|Authors:||WARD David; ZACHARIADIS Angelos|
|Type:||Articles in periodicals and books|
|Abstract:||Security, as a goal, is already expressed in the EU Internal Security Strategy in Action: ‘every physical asset, public or private building infrastructures are potential targets for terrorist threats and can also be damaged by accidents’. Their protection starts from the resistance and robustness of the physical structure itself, so that if security measures fail, catastrophic consequences can be contained. EU policies concerning the security of infrastructures set out to strengthen the efforts towards their standardisation and harmonisation, which is not surprising because the construction sector is crucial for the European economy. Indeed constructions are key for the quality of life of citizens, as they spend a considerable amount of time in buildings. Moreover, in the presence of natural and man-made hazards, the welfare of citizens’ depends on the performance of the infrastructures that surround them. Consequently the availability of Eurocodes and European standards in buildings infrastructures constitutes a starting point for both risk reduction and harmonisation. Further, although building infrastructures cannot be defined as ECI they are a key element across all sectors and subsectors including that of energy and transport identified in the European Council Directive 2008/114/EC. Besides, potential incidents stemming from threats and acts of terrorism are usually considered as a priority for CIP and a all-hazards approach should be favoured. In support of EU efforts to protect critical infrastructures and reduce their vulnerability, the European Commission has launched the European Programme for Critical Infrastructure Protection (EPCIP) and funded the European Reference Network for Critical Infrastructure Protection (ERNCIP). Both have the scope to provide a framework within which experimental facilities and laboratories share knowledge and expertise for harmonising test protocols throughout Europe.
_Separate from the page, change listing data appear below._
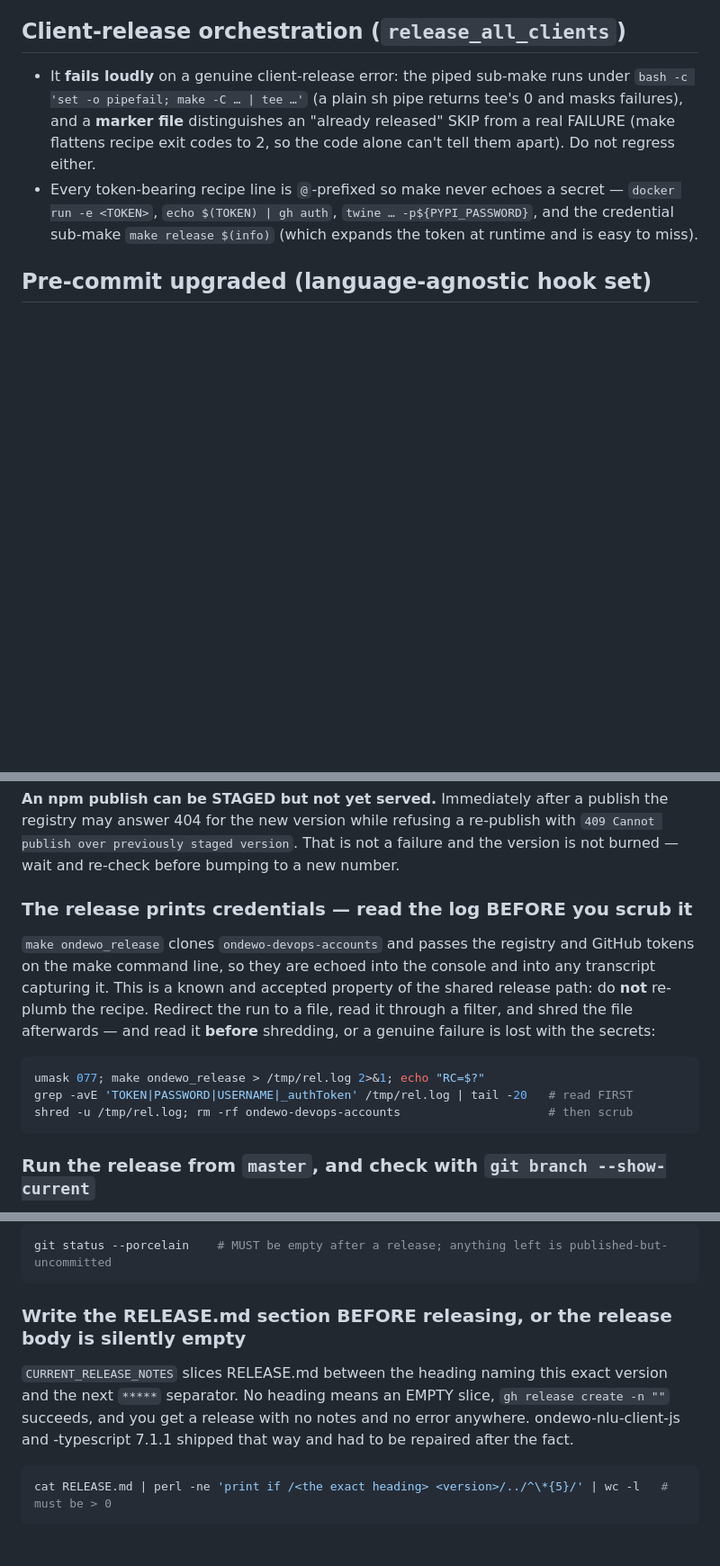
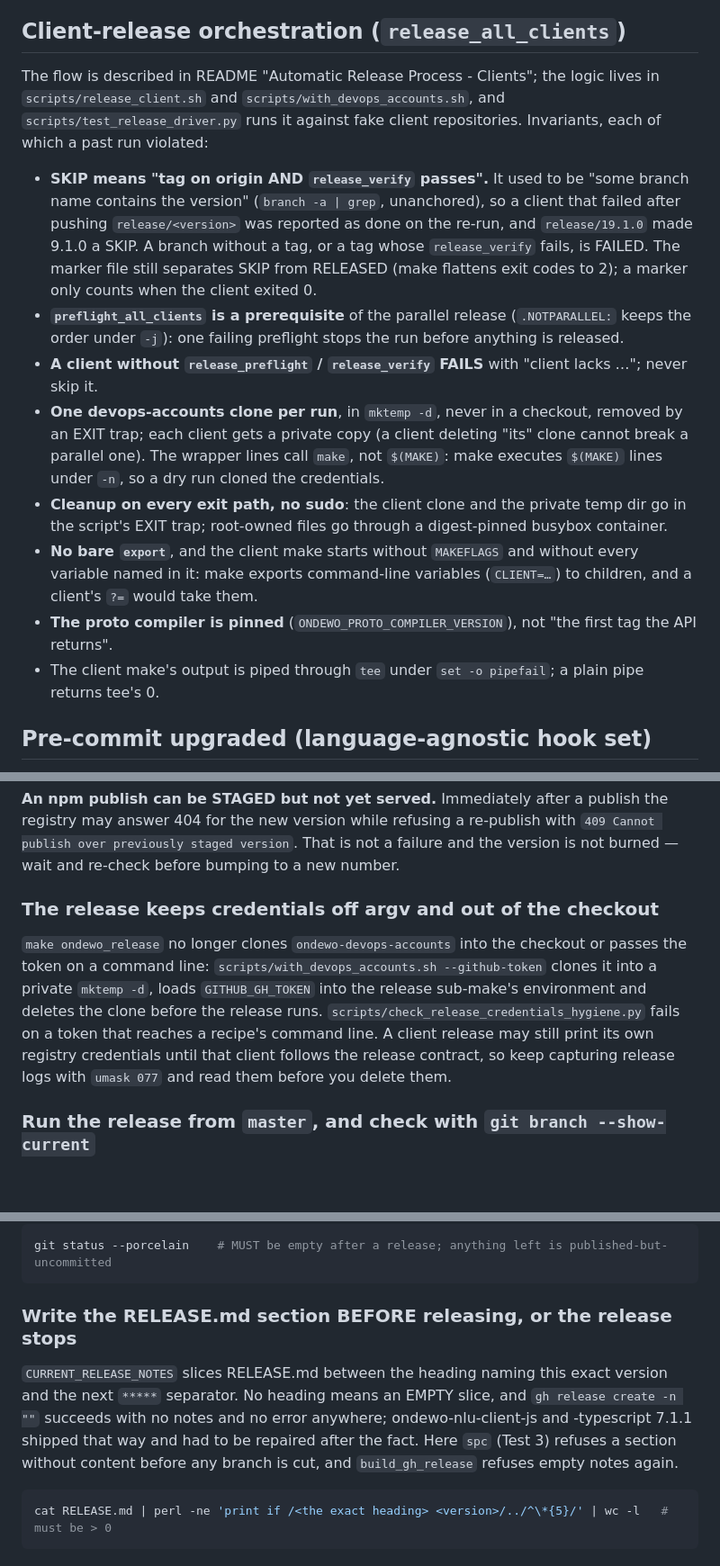
Before and after one commit to ondewo/ondewo-vtsi-api, a Markdown page: CLAUDE.md, 3 parts joined by grey strips. Shown at 90% size. GitHub-like rendering; blank space fills up the shorter version.

````diff
--- a/CLAUDE.md
+++ b/CLAUDE.md
@@ -151,8 +151,27 @@ Raises:
 
 ## Client-release orchestration (`release_all_clients`)
 
-- It **fails loudly** on a genuine client-release error: the piped sub-make runs under `bash -c 'set -o pipefail; make -C … | tee …'` (a plain sh pipe returns tee's 0 and masks failures), and a **marker file** distinguishes an "already released" SKIP from a real FAILURE (make flattens recipe exit codes to 2, so the code alone can't tell them apart). Do not regress either.
-- Every token-bearing recipe line is `@`-prefixed so make never echoes a secret — `docker run -e <TOKEN>`, `echo $(TOKEN) | gh auth`, `twine … -p${PYPI_PASSWORD}`, and the credential sub-make `make release $(info)` (which expands the token at runtime and is easy to miss).
+The flow is described in README "Automatic Release Process - Clients"; the logic lives in
+`scripts/release_client.sh` and `scripts/with_devops_accounts.sh`, and `scripts/test_release_driver.py`
+runs it against fake client repositories. Invariants, each of which a past run violated:
+
+- **SKIP means "tag on origin AND `release_verify` passes".** It used to be "some branch name contains the
+  version" (`branch -a | grep`, unanchored), so a client that failed after pushing `release/<version>` was
+  reported as done on the re-run, and `release/19.1.0` made 9.1.0 a SKIP. A branch without a tag, or a tag
+  whose `release_verify` fails, is FAILED. The marker file still separates SKIP from RELEASED (make flattens
+  exit codes to 2); a marker only counts when the client exited 0.
+- **`preflight_all_clients` is a prerequisite** of the parallel release (`.NOTPARALLEL:` keeps the order
+  under `-j`): one failing preflight stops the run before anything is released.
+- **A client without `release_preflight` / `release_verify` FAILS** with "client <x> lacks …"; never skip it.
+- **One devops-accounts clone per run**, in `mktemp -d`, never in a checkout, removed by an EXIT trap; each
+  client gets a private copy (a client deleting "its" clone cannot break a parallel one). The wrapper lines
+  call `make`, not `$(MAKE)`: make executes `$(MAKE)` lines under `-n`, so a dry run cloned the credentials.
+- **Cleanup on every exit path, no sudo**: the client clone and the private temp dir go in the script's
+  EXIT trap; root-owned files go through a digest-pinned busybox container.
+- **No bare `export`**, and the client make starts without `MAKEFLAGS` and without every variable named in
+  it: make exports command-line variables (`CLIENT=…`) to children, and a client's `?=` would take them.
+- **The proto compiler is pinned** (`ONDEWO_PROTO_COMPILER_VERSION`), not "the first tag the API returns".
+- The client make's output is piped through `tee` under `set -o pipefail`; a plain pipe returns tee's 0.
 
 ## Pre-commit upgraded (language-agnostic hook set)
 
@@ -335,19 +353,15 @@ answer 404 for the new version while refusing a re-publish with
 `409 Cannot publish over previously staged version`. That is not a failure and the version is
 not burned — wait and re-check before bumping to a new number.
 
-### The release prints credentials — read the log BEFORE you scrub it
+### The release keeps credentials off argv and out of the checkout
 
-`make ondewo_release` clones `ondewo-devops-accounts` and passes the registry and GitHub tokens on
-the make command line, so they are echoed into the console and into any transcript capturing it.
-This is a known and accepted property of the shared release path: do **not** re-plumb the recipe.
-Redirect the run to a file, read it through a filter, and shred the file afterwards — and read it
-**before** shredding, or a genuine failure is lost with the secrets:
-
-```bash
-umask 077; make ondewo_release > /tmp/rel.log 2>&1; echo "RC=$?"
-grep -avE 'TOKEN|PASSWORD|USERNAME|_authToken' /tmp/rel.log | tail -20   # read FIRST
-shred -u /tmp/rel.log; rm -rf ondewo-devops-accounts                     # then scrub
-```
+`make ondewo_release` no longer clones `ondewo-devops-accounts` into the checkout or passes the token
+on a command line: `scripts/with_devops_accounts.sh --github-token` clones it into a private
+`mktemp -d`, loads `GITHUB_GH_TOKEN` into the release sub-make's environment and deletes the clone
+before the release runs. `scripts/check_release_credentials_hygiene.py` fails on a token that reaches a
+recipe's command line. A client release may still print its own registry credentials until that client
+follows the release contract, so keep capturing release logs with `umask 077` and read them before you
+delete them.
 
 ### Run the release from `master`, and check with `git branch --show-current`
 
@@ -379,12 +393,13 @@ The general check costs nothing:
 git status --porcelain    # MUST be empty after a release; anything left is published-but-uncommitted
 ```
 
-### Write the RELEASE.md section BEFORE releasing, or the release body is silently empty
+### Write the RELEASE.md section BEFORE releasing, or the release stops
 
 `CURRENT_RELEASE_NOTES` slices RELEASE.md between the heading naming this exact version and the next
-`*****` separator. No heading means an EMPTY slice, `gh release create -n ""` succeeds, and you get a
-release with no notes and no error anywhere. ondewo-nlu-client-js and -typescript 7.1.1 shipped that
-way and had to be repaired after the fact.
+`*****` separator. No heading means an EMPTY slice, and `gh release create -n ""` succeeds with no notes
+and no error anywhere; ondewo-nlu-client-js and -typescript 7.1.1 shipped that way and had to be
+repaired after the fact. Here `spc` (Test 3) refuses a section without content before any branch is cut,
+and `build_gh_release` refuses empty notes again.
 
 ```bash
 cat RELEASE.md | perl -ne 'print if /<the exact heading> <version>/../^\*{5}/' | wc -l   # must be > 0
````
Also changed, not shown: other parts of CLAUDE.md (+6 -7 lines), README.md (+66 -14 lines).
The goal is to improve CIP against all types of threats and hazards including the issues of resistance of structures versus explosive effects.|
|JRC Directorate:||Space, Security and Migration|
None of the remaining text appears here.